* _INSTRUCTIONS FOR THE TASK_:
Provide only the number of lines in the data below that contain the string "Website".
-- DATA follows --
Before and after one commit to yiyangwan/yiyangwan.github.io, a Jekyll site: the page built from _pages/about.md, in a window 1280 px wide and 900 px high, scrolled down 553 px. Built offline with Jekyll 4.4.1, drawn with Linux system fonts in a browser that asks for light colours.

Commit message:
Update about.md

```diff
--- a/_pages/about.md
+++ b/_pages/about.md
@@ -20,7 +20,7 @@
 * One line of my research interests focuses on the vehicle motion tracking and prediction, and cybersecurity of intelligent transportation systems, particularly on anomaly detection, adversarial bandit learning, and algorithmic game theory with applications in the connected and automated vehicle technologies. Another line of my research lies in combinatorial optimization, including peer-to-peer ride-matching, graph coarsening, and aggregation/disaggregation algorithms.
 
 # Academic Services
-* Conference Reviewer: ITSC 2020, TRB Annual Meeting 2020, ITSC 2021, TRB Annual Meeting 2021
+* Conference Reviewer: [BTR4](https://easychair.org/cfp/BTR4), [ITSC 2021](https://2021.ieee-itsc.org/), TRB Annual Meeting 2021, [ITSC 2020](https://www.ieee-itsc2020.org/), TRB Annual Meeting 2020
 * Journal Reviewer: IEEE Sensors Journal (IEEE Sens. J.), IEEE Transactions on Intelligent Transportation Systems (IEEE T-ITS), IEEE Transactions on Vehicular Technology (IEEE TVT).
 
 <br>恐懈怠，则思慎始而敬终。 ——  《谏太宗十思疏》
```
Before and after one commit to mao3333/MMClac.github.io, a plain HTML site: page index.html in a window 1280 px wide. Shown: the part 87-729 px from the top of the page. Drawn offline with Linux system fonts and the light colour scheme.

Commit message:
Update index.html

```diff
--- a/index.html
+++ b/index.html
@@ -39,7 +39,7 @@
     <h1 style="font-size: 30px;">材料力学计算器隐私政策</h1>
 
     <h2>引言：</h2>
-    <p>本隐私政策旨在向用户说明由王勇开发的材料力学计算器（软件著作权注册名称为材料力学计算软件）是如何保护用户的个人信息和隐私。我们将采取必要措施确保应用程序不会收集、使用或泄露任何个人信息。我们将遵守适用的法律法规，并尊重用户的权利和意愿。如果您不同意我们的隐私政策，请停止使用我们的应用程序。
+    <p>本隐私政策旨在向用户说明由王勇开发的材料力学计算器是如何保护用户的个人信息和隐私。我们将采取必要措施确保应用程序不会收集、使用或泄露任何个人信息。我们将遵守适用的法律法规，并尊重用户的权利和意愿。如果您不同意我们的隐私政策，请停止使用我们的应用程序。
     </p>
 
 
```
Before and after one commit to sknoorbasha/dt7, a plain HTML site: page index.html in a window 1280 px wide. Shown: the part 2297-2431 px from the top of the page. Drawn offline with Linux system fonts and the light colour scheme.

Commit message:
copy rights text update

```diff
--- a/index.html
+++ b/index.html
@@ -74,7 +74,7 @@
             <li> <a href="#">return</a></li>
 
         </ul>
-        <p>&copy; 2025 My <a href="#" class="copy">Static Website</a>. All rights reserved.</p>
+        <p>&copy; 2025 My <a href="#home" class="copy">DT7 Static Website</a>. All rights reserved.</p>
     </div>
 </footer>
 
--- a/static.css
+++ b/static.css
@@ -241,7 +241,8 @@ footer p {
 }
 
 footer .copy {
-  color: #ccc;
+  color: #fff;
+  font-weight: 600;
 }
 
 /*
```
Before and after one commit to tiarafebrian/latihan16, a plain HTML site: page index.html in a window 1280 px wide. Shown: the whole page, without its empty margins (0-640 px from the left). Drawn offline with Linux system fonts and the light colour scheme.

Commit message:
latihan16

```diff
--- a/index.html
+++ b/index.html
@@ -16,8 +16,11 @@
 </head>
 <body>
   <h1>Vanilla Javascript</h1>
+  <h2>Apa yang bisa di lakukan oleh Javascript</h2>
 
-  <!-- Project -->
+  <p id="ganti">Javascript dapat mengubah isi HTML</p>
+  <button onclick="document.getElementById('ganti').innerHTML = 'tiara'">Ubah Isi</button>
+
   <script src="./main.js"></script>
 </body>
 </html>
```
-- DATA concluded --
* _WRITTEN REPLY_:
2